> RECORDS PROVIDED
____________
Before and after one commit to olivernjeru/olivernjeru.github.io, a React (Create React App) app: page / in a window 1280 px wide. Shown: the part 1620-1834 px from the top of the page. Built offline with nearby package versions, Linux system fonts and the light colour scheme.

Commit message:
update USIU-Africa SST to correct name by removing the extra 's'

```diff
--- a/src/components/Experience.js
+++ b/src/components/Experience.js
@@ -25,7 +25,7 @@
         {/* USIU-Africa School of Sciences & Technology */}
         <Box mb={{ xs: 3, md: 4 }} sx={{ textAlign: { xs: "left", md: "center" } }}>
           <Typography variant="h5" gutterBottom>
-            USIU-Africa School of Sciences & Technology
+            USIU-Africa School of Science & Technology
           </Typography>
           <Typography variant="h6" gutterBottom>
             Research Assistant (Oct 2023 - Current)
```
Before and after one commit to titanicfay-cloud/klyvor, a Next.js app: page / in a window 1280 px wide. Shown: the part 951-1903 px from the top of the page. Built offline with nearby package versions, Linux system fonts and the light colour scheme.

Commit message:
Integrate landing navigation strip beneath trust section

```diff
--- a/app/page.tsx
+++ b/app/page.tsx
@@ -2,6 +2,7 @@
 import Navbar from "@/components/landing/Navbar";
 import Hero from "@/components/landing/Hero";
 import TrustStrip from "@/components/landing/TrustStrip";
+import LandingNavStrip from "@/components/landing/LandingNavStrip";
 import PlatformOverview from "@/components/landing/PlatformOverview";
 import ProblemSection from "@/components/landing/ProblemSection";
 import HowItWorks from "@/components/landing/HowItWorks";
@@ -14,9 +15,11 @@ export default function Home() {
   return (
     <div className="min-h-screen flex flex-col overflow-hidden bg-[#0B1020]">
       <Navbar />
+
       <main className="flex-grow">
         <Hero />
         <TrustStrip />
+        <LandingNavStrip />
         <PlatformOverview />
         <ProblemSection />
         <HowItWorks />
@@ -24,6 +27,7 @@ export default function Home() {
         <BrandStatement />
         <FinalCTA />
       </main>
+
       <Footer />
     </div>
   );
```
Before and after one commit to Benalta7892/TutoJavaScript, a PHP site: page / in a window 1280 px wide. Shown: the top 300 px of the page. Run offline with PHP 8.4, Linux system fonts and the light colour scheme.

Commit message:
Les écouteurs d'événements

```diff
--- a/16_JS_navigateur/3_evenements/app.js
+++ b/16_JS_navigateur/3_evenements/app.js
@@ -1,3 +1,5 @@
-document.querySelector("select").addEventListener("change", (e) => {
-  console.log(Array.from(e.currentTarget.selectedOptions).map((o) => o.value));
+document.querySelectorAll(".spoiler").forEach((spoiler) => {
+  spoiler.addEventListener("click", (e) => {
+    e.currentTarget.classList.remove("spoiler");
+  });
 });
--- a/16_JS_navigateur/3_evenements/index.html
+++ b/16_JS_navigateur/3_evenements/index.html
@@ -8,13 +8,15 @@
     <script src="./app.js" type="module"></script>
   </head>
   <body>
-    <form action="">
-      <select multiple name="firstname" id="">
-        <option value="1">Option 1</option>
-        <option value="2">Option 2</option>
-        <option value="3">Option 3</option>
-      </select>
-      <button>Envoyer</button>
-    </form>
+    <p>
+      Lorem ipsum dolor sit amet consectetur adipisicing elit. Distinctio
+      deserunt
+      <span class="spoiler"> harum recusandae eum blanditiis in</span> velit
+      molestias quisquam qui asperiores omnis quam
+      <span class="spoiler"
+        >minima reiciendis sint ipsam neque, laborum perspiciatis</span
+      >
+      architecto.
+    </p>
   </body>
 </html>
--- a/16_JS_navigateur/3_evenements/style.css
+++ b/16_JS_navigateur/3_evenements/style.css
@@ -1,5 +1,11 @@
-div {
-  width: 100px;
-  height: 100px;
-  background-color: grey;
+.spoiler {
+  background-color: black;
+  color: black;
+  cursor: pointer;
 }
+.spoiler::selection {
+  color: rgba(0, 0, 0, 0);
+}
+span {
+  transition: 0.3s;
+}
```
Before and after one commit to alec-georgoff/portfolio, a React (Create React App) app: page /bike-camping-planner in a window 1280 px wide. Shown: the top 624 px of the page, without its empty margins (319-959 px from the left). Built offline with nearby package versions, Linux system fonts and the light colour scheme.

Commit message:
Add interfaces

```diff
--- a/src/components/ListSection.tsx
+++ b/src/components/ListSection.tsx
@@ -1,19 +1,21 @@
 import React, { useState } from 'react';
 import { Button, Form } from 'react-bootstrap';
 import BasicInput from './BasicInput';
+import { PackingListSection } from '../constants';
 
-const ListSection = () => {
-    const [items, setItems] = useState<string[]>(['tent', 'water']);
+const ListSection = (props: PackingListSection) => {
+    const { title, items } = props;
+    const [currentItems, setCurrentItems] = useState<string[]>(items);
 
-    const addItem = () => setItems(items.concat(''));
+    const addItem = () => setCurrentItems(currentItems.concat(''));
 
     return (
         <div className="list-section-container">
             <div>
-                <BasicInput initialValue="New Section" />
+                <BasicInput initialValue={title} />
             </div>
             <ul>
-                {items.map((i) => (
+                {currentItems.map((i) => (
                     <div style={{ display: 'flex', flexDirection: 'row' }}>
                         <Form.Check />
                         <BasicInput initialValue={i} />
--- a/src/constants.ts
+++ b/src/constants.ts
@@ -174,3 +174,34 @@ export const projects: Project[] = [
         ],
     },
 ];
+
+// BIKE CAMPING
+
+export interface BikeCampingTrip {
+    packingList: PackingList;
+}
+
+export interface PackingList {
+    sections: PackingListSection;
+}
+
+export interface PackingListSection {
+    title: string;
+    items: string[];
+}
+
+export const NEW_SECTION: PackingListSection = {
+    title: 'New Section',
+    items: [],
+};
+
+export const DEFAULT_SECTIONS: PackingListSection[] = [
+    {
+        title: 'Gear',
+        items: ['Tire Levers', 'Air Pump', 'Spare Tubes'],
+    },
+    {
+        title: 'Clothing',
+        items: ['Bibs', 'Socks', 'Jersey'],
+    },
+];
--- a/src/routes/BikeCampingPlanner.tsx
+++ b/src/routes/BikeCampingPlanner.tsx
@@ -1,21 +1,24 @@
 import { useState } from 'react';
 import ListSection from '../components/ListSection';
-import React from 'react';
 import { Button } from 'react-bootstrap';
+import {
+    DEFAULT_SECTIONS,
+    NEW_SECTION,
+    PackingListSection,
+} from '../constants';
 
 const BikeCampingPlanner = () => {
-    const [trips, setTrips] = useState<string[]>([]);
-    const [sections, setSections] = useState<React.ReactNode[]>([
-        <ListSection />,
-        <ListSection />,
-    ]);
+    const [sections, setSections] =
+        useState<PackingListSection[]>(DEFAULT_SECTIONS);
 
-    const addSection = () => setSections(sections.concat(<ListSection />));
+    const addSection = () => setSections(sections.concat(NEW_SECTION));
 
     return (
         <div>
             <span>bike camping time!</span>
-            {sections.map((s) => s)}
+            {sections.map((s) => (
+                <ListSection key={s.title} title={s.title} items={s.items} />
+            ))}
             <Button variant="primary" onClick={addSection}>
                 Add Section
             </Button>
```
____________
Report every line in the data that holds "Africa", copying each one.

> ANSWER SPACE
update USIU-Africa SST to correct name by removing the extra 's'
         {/* USIU-Africa School of Sciences & Technology */}
-            USIU-Africa School of Sciences & Technology
+            USIU-Africa School of Science & Technology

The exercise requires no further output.